G20 tensions rise over the future of the global economy
Philip Aldrick and Emma Rowley
07 Nov 2010
The daisy chains, kaftans and sweet haze of pot may have been missing, but last year’s G20 summit in Pittsburgh was the closest to a love-in that the world’s leaders have come. In the eye of the financial crisis, with recession gripping most major economies, heads of state joined hands and agreed to promote “strong, sustainable and balanced growth”.

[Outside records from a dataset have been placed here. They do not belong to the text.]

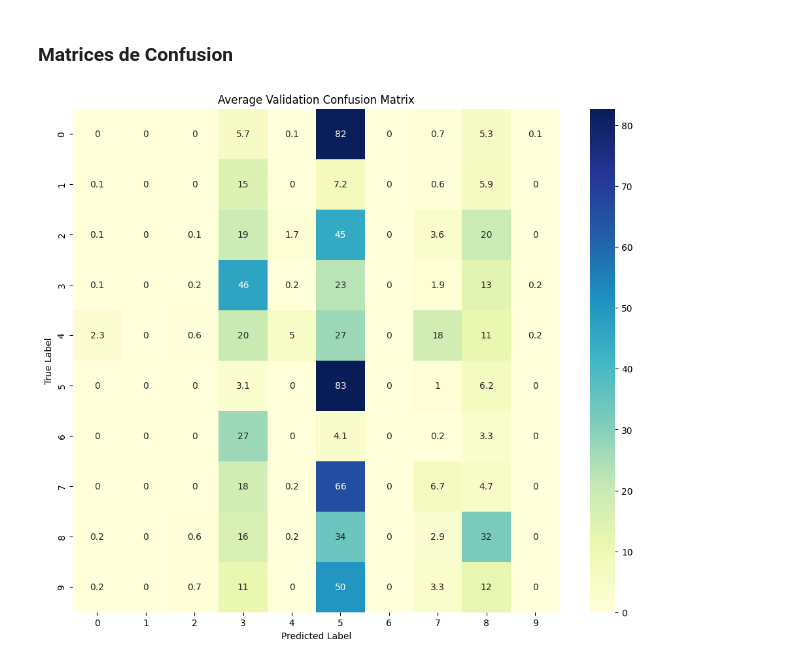
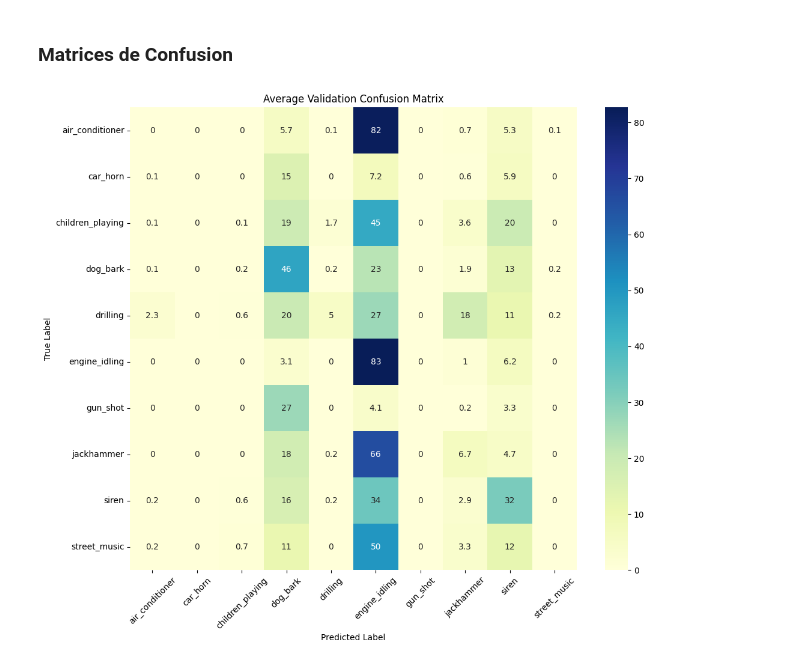
Before and after one commit to LeivaDiego/Urban-Audio-Classification, a Jupyter notebook: LSTM_Model.ipynb, the cells around one changed output. Saved outputs shown, nothing was run; the diff lists cells and outputs as text; code cells hidden in the pictures.

```diff
--- a/LSTM_Model.ipynb
+++ b/LSTM_Model.ipynb
@@ -55,8 +55,17 @@ metadata = pd.read_csv('data/UrbanSound8K/metadata/UrbanSound8K.csv')
 files = metadata['slice_file_name'].values
 labels = metadata['classID'].values
 folds = metadata['fold'].values
+classes = metadata['class'].values
 
 # Creacion de directorios
 paths = [
     os.path.join(AUDIO_PATH + f"fold{fold}", file) for fold, file in zip(folds, files)
 ]
+
+# Crear y ordenar el diccionario de mapeo classID -> class
+class_mapping = dict(sorted(metadata[['classID', 'class']].drop_duplicates().set_index('classID')['class'].to_dict().items()))
+
+# Ver el mapeo resultante
+print("-"*15, " Mapeo de clases ", "-"*15)
+for key, value in class_mapping.items():
+    print(f"{key}: {value}")
@@ -532,7 +555,7 @@ for class_idx in range(num_classes):
     # Accuracies de cada fold para la clase actual
     accuracies_per_fold = class_accuracies_val[:, class_idx]
 
-    # signar un color único a todas las barras del subplot (un color distinto por subplot)
+    # Asignar un color único a todas las barras del subplot (un color distinto por subplot)
     color_option = cmap(class_idx % 10)
 
     # Mismo color para todas las barras en el subplot, pero distinto para cada clase
@@ -542,7 +565,9 @@ for class_idx in range(num_classes):
     avg_accuracy = mean_class_accuracies_val[class_idx]
     ax.axhline(y=avg_accuracy, color='black', linestyle='--', label=f'Avg: {avg_accuracy:.2f}', linewidth=2)
 
-    ax.set_title(f'Class {class_idx}')
+    # Usar el mapeo para el título de cada clase
+    class_name = class_mapping.get(class_idx, f'Class {class_idx}')
+    ax.set_title(class_name)
     ax.set_xlabel('Fold')
     ax.set_ylabel('Accuracy')
     ax.set_ylim(0, 1)
@@ -572,10 +601,11 @@ for fold_result in folds_performance:
     print(f"\nFold {fold_result['fold']} - Validation Classification Report:")
     val_report = fold_result['val_report']
 
-    # Mostrar métricas por clase
+    # Mostrar métricas por clase solo con el nombre de la clase
     for label, metrics in val_report.items():
         if label.isdigit():  # Solo mostrar métricas por clase
-            print(f"Class {label}: Precision: {metrics['precision']:.4f}, Recall: {metrics['recall']:.4f}, F1-Score: {metrics['f1-score']:.4f}")
+            class_name = class_mapping.get(int(label), "Unknown Class")  # Obtener nombre de la clase
+            print(f"{class_name}: Precision: {metrics['precision']:.4f}, Recall: {metrics['recall']:.4f}, F1-Score: {metrics['f1-score']:.4f}")
 
     # Mostrar métricas generales
     if 'macro avg' in val_report:
@@ -719,21 +749,25 @@ plt.show()
 # %%
 # Inicializar una matriz para acumular las matrices de confusión de validación
 num_classes = folds_performance[0]['val_matrix'].shape[0]
 avg_conf_matrix = np.zeros((num_classes, num_classes), dtype=float)
 
 # Acumular las matrices de confusión de cada fold
 for fold_result in folds_performance:
     avg_conf_matrix += fold_result['val_matrix']
 
 # Calcular el promedio dividiendo por el número de folds
 avg_conf_matrix /= len(folds_performance)
 
+# Obtener las etiquetas de clase usando el mapeo
+class_labels = [class_mapping[i] for i in range(num_classes)]
+
 # Graficar la matriz de confusión promedio
 plt.figure(figsize=(12, 10))
-sns.heatmap(avg_conf_matrix, annot=True, cmap="YlGnBu")
+sns.heatmap(avg_conf_matrix, annot=True, cmap="YlGnBu", xticklabels=class_labels, yticklabels=class_labels)
 plt.title("Average Validation Confusion Matrix")
 plt.xlabel("Predicted Label")
+plt.xticks(rotation=45)
 plt.ylabel("True Label")
 plt.show()
 # %% [output]
-[figure, old version]
+[figure, new version]
```
Also changed, not shown: parts of 5 cells of this notebook.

Those dangerous, destabilising global imbalances would be addressed, they pledged. “Deficit” countries, such as the UK and US, would save and export more. “Surplus” countries, such as China and Germany, would export less and get their consumers spending. Every country would do their bit, pull together, and all the bountiful progress would be chronicled the following year at the G20 summit in Seoul.